**What you have to do**.
Exactness is required. Restate every entry as written.

[[ Data listing open ]]

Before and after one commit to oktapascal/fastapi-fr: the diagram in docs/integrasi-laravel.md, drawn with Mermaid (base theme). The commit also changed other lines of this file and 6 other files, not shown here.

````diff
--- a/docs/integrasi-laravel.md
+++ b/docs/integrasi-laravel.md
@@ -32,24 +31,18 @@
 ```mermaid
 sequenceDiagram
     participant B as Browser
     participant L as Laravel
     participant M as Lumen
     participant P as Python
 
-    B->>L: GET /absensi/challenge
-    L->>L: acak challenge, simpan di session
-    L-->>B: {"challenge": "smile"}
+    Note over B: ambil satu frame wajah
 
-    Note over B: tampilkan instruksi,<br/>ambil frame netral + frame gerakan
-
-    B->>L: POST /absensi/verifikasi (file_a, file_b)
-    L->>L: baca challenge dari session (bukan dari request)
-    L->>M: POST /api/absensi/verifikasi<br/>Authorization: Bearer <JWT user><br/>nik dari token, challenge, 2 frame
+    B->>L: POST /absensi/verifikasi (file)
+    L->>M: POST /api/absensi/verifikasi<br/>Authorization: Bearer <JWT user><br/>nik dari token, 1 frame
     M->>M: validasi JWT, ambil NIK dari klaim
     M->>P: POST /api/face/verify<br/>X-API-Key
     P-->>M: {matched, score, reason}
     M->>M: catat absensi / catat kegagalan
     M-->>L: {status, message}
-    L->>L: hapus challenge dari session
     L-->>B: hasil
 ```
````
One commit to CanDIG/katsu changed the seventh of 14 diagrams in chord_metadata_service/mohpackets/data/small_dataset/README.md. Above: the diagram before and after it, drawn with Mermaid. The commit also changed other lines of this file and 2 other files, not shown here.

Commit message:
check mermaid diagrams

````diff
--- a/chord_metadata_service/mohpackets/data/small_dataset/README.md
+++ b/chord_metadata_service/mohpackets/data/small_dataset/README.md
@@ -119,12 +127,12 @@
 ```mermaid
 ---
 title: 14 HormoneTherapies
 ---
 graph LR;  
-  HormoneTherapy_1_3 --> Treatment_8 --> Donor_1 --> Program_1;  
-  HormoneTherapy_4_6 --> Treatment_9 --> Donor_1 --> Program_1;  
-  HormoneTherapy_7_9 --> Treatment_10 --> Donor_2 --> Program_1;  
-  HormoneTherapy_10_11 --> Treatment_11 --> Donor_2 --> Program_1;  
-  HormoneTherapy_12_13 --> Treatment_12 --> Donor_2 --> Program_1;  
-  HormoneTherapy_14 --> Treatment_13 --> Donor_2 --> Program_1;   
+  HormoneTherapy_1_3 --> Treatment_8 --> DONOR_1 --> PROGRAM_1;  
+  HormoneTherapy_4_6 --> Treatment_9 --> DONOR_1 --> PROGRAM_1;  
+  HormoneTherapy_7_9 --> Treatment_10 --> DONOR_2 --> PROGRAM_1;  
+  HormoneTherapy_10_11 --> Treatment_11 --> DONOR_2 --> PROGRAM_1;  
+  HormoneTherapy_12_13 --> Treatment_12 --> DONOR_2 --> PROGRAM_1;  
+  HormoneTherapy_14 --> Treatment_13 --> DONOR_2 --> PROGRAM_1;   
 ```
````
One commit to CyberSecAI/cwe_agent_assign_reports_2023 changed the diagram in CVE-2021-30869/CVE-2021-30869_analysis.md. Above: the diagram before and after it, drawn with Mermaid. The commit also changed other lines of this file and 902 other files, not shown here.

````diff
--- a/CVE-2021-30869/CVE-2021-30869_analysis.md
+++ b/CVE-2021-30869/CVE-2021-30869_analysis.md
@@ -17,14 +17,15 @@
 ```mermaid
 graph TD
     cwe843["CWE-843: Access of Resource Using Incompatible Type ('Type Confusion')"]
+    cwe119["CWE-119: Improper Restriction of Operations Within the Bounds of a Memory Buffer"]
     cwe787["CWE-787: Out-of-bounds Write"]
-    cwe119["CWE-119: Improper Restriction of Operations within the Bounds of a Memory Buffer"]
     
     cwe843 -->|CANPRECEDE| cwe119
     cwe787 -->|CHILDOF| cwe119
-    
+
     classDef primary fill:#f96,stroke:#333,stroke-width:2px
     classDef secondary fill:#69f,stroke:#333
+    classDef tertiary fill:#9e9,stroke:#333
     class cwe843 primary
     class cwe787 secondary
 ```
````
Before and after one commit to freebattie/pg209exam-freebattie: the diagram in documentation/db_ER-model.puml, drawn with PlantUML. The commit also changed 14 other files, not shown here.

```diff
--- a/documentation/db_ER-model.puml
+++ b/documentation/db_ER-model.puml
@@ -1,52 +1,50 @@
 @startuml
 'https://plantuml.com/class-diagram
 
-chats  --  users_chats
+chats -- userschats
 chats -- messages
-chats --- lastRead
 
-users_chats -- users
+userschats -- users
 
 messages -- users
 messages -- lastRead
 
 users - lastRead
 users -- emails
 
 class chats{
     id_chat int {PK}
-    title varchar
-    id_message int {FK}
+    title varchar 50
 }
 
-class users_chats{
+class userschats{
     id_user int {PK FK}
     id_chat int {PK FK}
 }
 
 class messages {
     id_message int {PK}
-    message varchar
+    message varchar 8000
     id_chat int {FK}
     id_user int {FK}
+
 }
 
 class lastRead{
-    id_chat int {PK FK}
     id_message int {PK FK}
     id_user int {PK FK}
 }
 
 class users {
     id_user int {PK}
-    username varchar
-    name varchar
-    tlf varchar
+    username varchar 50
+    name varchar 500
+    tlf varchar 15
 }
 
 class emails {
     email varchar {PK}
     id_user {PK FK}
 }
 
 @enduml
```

[[ Data listing closed ]]

**Problem solution**.
Before and after one commit to oktapascal/fastapi-fr: the diagram in docs/integrasi-laravel.md, drawn with Mermaid (base theme). The commit also changed other lines of this file and 6 other files, not shown here.

````diff
--- a/docs/integrasi-laravel.md
+++ b/docs/integrasi-laravel.md
@@ -32,24 +31,18 @@
 ```mermaid
 sequenceDiagram
     participant B as Browser
     participant L as Laravel
     participant M as Lumen
     participant P as Python
 
-    B->>L: GET /absensi/challenge
-    L->>L: acak challenge, simpan di session
-    L-->>B: {"challenge": "smile"}
+    Note over B: ambil satu frame wajah
 
-    Note over B: tampilkan instruksi,<br/>ambil frame netral + frame gerakan
-
-    B->>L: POST /absensi/verifikasi (file_a, file_b)
-    L->>L: baca challenge dari session (bukan dari request)
-    L->>M: POST /api/absensi/verifikasi<br/>Authorization: Bearer <JWT user><br/>nik dari token, challenge, 2 frame
+    B->>L: POST /absensi/verifikasi (file)
+    L->>M: POST /api/absensi/verifikasi<br/>Authorization: Bearer <JWT user><br/>nik dari token, 1 frame
     M->>M: validasi JWT, ambil NIK dari klaim
     M->>P: POST /api/face/verify<br/>X-API-Key
     P-->>M: {matched, score, reason}
     M->>M: catat absensi / catat kegagalan
     M-->>L: {status, message}
-    L->>L: hapus challenge dari session
     L-->>B: hasil
 ```
````
One commit to CanDIG/katsu changed the seventh of 14 diagrams in chord_metadata_service/mohpackets/data/small_dataset/README.md. Above: the diagram before and after it, drawn with Mermaid. The commit also changed other lines of this file and 2 other files, not shown here.

Commit message:
check mermaid diagrams

````diff
--- a/chord_metadata_service/mohpackets/data/small_dataset/README.md
+++ b/chord_metadata_service/mohpackets/data/small_dataset/README.md
@@ -119,12 +127,12 @@
 ```mermaid
 ---
 title: 14 HormoneTherapies
 ---
 graph LR;  
-  HormoneTherapy_1_3 --> Treatment_8 --> Donor_1 --> Program_1;  
-  HormoneTherapy_4_6 --> Treatment_9 --> Donor_1 --> Program_1;  
-  HormoneTherapy_7_9 --> Treatment_10 --> Donor_2 --> Program_1;  
-  HormoneTherapy_10_11 --> Treatment_11 --> Donor_2 --> Program_1;  
-  HormoneTherapy_12_13 --> Treatment_12 --> Donor_2 --> Program_1;  
-  HormoneTherapy_14 --> Treatment_13 --> Donor_2 --> Program_1;   
+  HormoneTherapy_1_3 --> Treatment_8 --> DONOR_1 --> PROGRAM_1;  
+  HormoneTherapy_4_6 --> Treatment_9 --> DONOR_1 --> PROGRAM_1;  
+  HormoneTherapy_7_9 --> Treatment_10 --> DONOR_2 --> PROGRAM_1;  
+  HormoneTherapy_10_11 --> Treatment_11 --> DONOR_2 --> PROGRAM_1;  
+  HormoneTherapy_12_13 --> Treatment_12 --> DONOR_2 --> PROGRAM_1;  
+  HormoneTherapy_14 --> Treatment_13 --> DONOR_2 --> PROGRAM_1;   
 ```
````
One commit to CyberSecAI/cwe_agent_assign_reports_2023 changed the diagram in CVE-2021-30869/CVE-2021-30869_analysis.md. Above: the diagram before and after it, drawn with Mermaid. The commit also changed other lines of this file and 902 other files, not shown here.

````diff
--- a/CVE-2021-30869/CVE-2021-30869_analysis.md
+++ b/CVE-2021-30869/CVE-2021-30869_analysis.md
@@ -17,14 +17,15 @@
 ```mermaid
 graph TD
     cwe843["CWE-843: Access of Resource Using Incompatible Type ('Type Confusion')"]
+    cwe119["CWE-119: Improper Restriction of Operations Within the Bounds of a Memory Buffer"]
     cwe787["CWE-787: Out-of-bounds Write"]
-    cwe119["CWE-119: Improper Restriction of Operations within the Bounds of a Memory Buffer"]
     
     cwe843 -->|CANPRECEDE| cwe119
     cwe787 -->|CHILDOF| cwe119
-    
+
     classDef primary fill:#f96,stroke:#333,stroke-width:2px
     classDef secondary fill:#69f,stroke:#333
+    classDef tertiary fill:#9e9,stroke:#333
     class cwe843 primary
     class cwe787 secondary
 ```
````
Before and after one commit to freebattie/pg209exam-freebattie: the diagram in documentation/db_ER-model.puml, drawn with PlantUML. The commit also changed 14 other files, not shown here.

```diff
--- a/documentation/db_ER-model.puml
+++ b/documentation/db_ER-model.puml
@@ -1,52 +1,50 @@
 @startuml
 'https://plantuml.com/class-diagram
 
-chats  --  users_chats
+chats -- userschats
 chats -- messages
-chats --- lastRead
 
-users_chats -- users
+userschats -- users
 
 messages -- users
 messages -- lastRead
 
 users - lastRead
 users -- emails
 
 class chats{
     id_chat int {PK}
-    title varchar
-    id_message int {FK}
+    title varchar 50
 }
 
-class users_chats{
+class userschats{
     id_user int {PK FK}
     id_chat int {PK FK}
 }
 
 class messages {
     id_message int {PK}
-    message varchar
+    message varchar 8000
     id_chat int {FK}
     id_user int {FK}
+
 }
 
 class lastRead{
-    id_chat int {PK FK}
     id_message int {PK FK}
     id_user int {PK FK}
 }
 
 class users {
     id_user int {PK}
-    username varchar
-    name varchar
-    tlf varchar
+    username varchar 50
+    name varchar 500
+    tlf varchar 15
 }
 
 class emails {
     email varchar {PK}
     id_user {PK FK}
 }
 
 @enduml
```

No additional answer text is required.